- _What you should do_
Can you give all the records again without altering a single character?

- _Raw data_
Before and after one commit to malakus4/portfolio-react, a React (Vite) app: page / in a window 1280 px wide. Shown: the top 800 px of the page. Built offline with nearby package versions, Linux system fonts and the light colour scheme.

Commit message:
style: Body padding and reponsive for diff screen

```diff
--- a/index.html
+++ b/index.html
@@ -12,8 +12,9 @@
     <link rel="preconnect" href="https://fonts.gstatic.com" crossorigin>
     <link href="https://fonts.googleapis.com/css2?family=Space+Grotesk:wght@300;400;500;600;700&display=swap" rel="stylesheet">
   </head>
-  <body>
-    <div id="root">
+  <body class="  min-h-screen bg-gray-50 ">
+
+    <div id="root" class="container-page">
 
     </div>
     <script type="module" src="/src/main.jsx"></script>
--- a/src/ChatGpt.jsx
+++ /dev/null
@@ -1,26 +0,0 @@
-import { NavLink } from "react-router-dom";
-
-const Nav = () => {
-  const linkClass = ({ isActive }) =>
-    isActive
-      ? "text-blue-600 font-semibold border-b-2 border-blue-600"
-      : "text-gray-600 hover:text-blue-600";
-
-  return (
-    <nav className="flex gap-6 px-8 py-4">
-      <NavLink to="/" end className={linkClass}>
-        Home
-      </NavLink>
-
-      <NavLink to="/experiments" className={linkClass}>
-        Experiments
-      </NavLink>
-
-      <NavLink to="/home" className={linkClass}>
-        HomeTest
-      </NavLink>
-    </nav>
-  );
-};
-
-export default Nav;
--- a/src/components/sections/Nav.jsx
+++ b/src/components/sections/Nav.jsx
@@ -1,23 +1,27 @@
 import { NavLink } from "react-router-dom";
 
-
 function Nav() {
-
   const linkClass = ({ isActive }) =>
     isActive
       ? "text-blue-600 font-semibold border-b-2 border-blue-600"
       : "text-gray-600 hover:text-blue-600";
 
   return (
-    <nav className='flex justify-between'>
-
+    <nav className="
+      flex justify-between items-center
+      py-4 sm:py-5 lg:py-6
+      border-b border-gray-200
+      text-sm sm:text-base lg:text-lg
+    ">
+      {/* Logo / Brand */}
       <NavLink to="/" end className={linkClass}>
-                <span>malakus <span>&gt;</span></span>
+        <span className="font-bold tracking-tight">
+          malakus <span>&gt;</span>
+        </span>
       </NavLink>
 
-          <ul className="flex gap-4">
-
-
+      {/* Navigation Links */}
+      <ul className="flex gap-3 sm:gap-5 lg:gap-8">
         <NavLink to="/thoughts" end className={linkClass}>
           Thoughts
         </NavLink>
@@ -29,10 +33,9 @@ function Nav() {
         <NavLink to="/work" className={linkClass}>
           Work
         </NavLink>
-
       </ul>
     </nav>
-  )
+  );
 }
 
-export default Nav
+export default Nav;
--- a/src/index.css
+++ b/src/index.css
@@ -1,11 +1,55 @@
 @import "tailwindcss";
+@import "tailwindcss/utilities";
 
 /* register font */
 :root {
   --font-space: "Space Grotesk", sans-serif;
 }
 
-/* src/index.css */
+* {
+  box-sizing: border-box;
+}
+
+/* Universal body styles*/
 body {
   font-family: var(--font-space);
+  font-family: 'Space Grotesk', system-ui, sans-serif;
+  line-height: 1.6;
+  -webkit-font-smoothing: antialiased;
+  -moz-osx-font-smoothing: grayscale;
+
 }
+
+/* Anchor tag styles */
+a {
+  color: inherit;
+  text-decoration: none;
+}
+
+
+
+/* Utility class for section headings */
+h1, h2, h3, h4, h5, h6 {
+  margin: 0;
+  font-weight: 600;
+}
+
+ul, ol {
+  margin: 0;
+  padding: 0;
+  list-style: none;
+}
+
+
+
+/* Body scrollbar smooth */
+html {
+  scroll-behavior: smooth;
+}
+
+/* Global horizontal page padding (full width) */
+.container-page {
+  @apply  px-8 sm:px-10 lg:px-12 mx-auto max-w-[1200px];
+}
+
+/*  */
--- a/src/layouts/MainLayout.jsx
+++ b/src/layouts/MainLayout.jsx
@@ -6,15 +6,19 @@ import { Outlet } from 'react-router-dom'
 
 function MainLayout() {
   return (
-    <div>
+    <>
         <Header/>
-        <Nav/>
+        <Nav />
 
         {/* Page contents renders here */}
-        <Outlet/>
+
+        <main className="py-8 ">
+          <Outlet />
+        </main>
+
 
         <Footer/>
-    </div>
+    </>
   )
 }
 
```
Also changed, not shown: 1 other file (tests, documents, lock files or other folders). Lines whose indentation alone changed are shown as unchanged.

- _Solution_
Before and after one commit to malakus4/portfolio-react, a React (Vite) app: page / in a window 1280 px wide. Shown: the top 800 px of the page. Built offline with nearby package versions, Linux system fonts and the light colour scheme.

Commit message:
style: Body padding and reponsive for diff screen

```diff
--- a/index.html
+++ b/index.html
@@ -12,8 +12,9 @@
     <link rel="preconnect" href="https://fonts.gstatic.com" crossorigin>
     <link href="https://fonts.googleapis.com/css2?family=Space+Grotesk:wght@300;400;500;600;700&display=swap" rel="stylesheet">
   </head>
-  <body>
-    <div id="root">
+  <body class="  min-h-screen bg-gray-50 ">
+
+    <div id="root" class="container-page">
 
     </div>
     <script type="module" src="/src/main.jsx"></script>
--- a/src/ChatGpt.jsx
+++ /dev/null
@@ -1,26 +0,0 @@
-import { NavLink } from "react-router-dom";
-
-const Nav = () => {
-  const linkClass = ({ isActive }) =>
-    isActive
-      ? "text-blue-600 font-semibold border-b-2 border-blue-600"
-      : "text-gray-600 hover:text-blue-600";
-
-  return (
-    <nav className="flex gap-6 px-8 py-4">
-      <NavLink to="/" end className={linkClass}>
-        Home
-      </NavLink>
-
-      <NavLink to="/experiments" className={linkClass}>
-        Experiments
-      </NavLink>
-
-      <NavLink to="/home" className={linkClass}>
-        HomeTest
-      </NavLink>
-    </nav>
-  );
-};
-
-export default Nav;
--- a/src/components/sections/Nav.jsx
+++ b/src/components/sections/Nav.jsx
@@ -1,23 +1,27 @@
 import { NavLink } from "react-router-dom";
 
-
 function Nav() {
-
   const linkClass = ({ isActive }) =>
     isActive
       ? "text-blue-600 font-semibold border-b-2 border-blue-600"
       : "text-gray-600 hover:text-blue-600";
 
   return (
-    <nav className='flex justify-between'>
-
+    <nav className="
+      flex justify-between items-center
+      py-4 sm:py-5 lg:py-6
+      border-b border-gray-200
+      text-sm sm:text-base lg:text-lg
+    ">
+      {/* Logo / Brand */}
       <NavLink to="/" end className={linkClass}>
-                <span>malakus <span>&gt;</span></span>
+        <span className="font-bold tracking-tight">
+          malakus <span>&gt;</span>
+        </span>
       </NavLink>
 
-          <ul className="flex gap-4">
-
-
+      {/* Navigation Links */}
+      <ul className="flex gap-3 sm:gap-5 lg:gap-8">
         <NavLink to="/thoughts" end className={linkClass}>
           Thoughts
         </NavLink>
@@ -29,10 +33,9 @@ function Nav() {
         <NavLink to="/work" className={linkClass}>
           Work
         </NavLink>
-
       </ul>
     </nav>
-  )
+  );
 }
 
-export default Nav
+export default Nav;
--- a/src/index.css
+++ b/src/index.css
@@ -1,11 +1,55 @@
 @import "tailwindcss";
+@import "tailwindcss/utilities";
 
 /* register font */
 :root {
   --font-space: "Space Grotesk", sans-serif;
 }
 
-/* src/index.css */
+* {
+  box-sizing: border-box;
+}
+
+/* Universal body styles*/
 body {
   font-family: var(--font-space);
+  font-family: 'Space Grotesk', system-ui, sans-serif;
+  line-height: 1.6;
+  -webkit-font-smoothing: antialiased;
+  -moz-osx-font-smoothing: grayscale;
+
 }
+
+/* Anchor tag styles */
+a {
+  color: inherit;
+  text-decoration: none;
+}
+
+
+
+/* Utility class for section headings */
+h1, h2, h3, h4, h5, h6 {
+  margin: 0;
+  font-weight: 600;
+}
+
+ul, ol {
+  margin: 0;
+  padding: 0;
+  list-style: none;
+}
+
+
+
+/* Body scrollbar smooth */
+html {
+  scroll-behavior: smooth;
+}
+
+/* Global horizontal page padding (full width) */
+.container-page {
+  @apply  px-8 sm:px-10 lg:px-12 mx-auto max-w-[1200px];
+}
+
+/*  */
--- a/src/layouts/MainLayout.jsx
+++ b/src/layouts/MainLayout.jsx
@@ -6,15 +6,19 @@ import { Outlet } from 'react-router-dom'
 
 function MainLayout() {
   return (
-    <div>
+    <>
         <Header/>
-        <Nav/>
+        <Nav />
 
         {/* Page contents renders here */}
-        <Outlet/>
+
+        <main className="py-8 ">
+          <Outlet />
+        </main>
+
 
         <Footer/>
-    </div>
+    </>
   )
 }
 
```
Also changed, not shown: 1 other file (tests, documents, lock files or other folders). Lines whose indentation alone changed are shown as unchanged.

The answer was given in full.